When you were young, didn’t you guys out there dream about becoming a professional football player? About hearing thousands of fans scream your name, about little kids wearing your shirt, and about scoring the important goal in a world cup final? And now to the girls: Didn’t you dream about becoming a princess? Wearing nice dresses, meeting your prince in shiny armor, and being admired by little girls all over the world?
This is the exact reason why to us girls a royal wedding is just like a world cup final to you guys. And how much better is this romance narrative if the chosen bride is one of us, a commoner, a normal girl?
Today is the 29.04.2012 – the first anniversary of the wedding of Prince William and Kate Middleton.
I was in London one year ago and while my mum didn’t call me at all for the previous 7 months (we are not very chatty and prefer e-mail-contact), she called me about 5 times on that day: “Are you already there?” “How many people are there?” “What is Kate wearing? Can you see her?” “Have you seen how amazing David Beckham looked??” The Royal Wedding was a spectacle all over the world, but nowhere as crazily celebrated as in London.
When I left my Tottenham apartment in the morning, I already stumbled over the first indication that this was not a usual day but that you were allowed to celebrate your nation and also your girlish childhood dreams:
But this was nothing compared to what expected me in the heart of London. I arrived about 3 hours in advance and the streets were already crowded with people poshly dressed and women wearing exquisite hats. It seemed as if all of London was a guest of William and Kate’s.
I felt extremely underdressed with my little sparkly Union Jack-Bow in my hair, but luckily there were a lot of opportunities for an instant dress-up which is why I simply had to buy this scarf (see… another parallel to the world of football!):
Because I came quite late, I decided to watch the ceremony on one of the big screens that were set up at Trafalgar Square (and in Hyde Park), where thousands of people were already waiting to witness their favourite fairytale come true.
I know that many people keep comparing this marriage to the story of Charles and Diana (an instance which actually seems to be promoted by the newlyweds themselves when they decided to use Diana’s old engagement ring). I personally belief that the marriage of William and Kate will last a bit longer (even if I am not sure whether they will actually get their happily ever after) because to me they seem to be under less public pressure than Charles was at the time of his marriage. When Prince Charles was a young man, he publicly claimed that 30 was the best age to marry but when he turned 33 and was still a bachelor, he suddenly seemed to hear his biological clock ticking and went strategically looking for a good wife:

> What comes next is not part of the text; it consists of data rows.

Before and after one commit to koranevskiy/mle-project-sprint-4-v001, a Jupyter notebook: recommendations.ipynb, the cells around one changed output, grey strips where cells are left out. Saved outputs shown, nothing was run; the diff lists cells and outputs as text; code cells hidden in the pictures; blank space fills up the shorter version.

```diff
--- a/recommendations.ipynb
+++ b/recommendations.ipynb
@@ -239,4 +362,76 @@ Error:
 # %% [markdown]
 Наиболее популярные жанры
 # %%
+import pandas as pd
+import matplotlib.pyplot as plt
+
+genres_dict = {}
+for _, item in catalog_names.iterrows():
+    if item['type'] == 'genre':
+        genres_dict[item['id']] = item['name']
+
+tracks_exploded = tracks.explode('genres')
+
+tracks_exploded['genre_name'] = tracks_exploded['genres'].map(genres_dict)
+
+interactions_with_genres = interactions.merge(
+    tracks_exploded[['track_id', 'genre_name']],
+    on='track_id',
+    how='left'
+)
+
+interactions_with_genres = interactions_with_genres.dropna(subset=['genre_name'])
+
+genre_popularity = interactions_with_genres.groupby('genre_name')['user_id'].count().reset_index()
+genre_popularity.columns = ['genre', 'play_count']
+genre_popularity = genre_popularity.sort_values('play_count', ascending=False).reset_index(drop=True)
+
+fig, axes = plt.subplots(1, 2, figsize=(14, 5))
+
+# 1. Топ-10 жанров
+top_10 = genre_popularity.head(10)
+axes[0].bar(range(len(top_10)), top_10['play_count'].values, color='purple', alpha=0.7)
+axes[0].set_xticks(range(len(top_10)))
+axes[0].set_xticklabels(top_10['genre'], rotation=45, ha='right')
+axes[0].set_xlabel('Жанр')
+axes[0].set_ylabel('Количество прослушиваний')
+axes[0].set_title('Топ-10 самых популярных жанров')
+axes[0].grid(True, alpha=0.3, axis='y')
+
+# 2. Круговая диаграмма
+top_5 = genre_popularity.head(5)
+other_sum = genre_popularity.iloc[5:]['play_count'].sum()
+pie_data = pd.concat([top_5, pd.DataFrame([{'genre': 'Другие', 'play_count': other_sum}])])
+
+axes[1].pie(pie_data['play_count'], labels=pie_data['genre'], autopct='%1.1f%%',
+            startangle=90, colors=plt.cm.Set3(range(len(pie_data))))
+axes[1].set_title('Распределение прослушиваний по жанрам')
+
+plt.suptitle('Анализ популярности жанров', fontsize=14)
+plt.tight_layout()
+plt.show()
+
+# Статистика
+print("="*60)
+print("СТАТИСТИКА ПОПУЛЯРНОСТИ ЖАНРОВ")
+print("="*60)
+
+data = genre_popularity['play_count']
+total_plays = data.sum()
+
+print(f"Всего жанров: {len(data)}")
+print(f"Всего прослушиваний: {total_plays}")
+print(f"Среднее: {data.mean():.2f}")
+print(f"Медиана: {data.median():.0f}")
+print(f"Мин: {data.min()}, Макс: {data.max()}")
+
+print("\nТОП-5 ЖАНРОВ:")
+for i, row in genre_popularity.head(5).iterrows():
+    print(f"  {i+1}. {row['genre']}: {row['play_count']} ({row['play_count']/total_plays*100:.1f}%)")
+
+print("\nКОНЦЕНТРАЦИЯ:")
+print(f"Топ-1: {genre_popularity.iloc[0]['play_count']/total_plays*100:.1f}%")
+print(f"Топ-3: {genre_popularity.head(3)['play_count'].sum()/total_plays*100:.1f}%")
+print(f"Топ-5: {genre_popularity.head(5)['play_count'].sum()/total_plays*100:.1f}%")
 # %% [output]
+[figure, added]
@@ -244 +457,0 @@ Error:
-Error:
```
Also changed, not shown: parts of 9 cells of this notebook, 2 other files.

“If I’m deciding on whom I want to live with for forty years – well, that’s the last decision I want my head to be ruled by my heart.” (Prince Charles)
Although I am not a very romantic person in real life, I’m still a big fan of romance narratives: I do want the heroine to get her prince, I do want them to get their happy ending, I did cry when Heathcliff was rejected by Cathy, I did cheer when Carrie got Big, Baby got Johnny, and Rachel got Ross. I feel as if these romance narratives are a part of my life and nurture my inner little girl who is profoundly romantic and still hopes a little bit for the prince in shiny armor, which is why I simply had to celebrate the royal couple’s first anniversary with a royal cuppa tea.*
* A Facebook friend drew my attention to the money surrounding little paper-Kate. This subtle ironic and critical twist by the merchandise company might reveal some truth. In fact, Jane Austen already noticed that money is always an issue in romance narratives: “It is a truth universally acknowledged, that a single man in possession of a good fortune must be in want of a wife.” (Pride and Prejudice)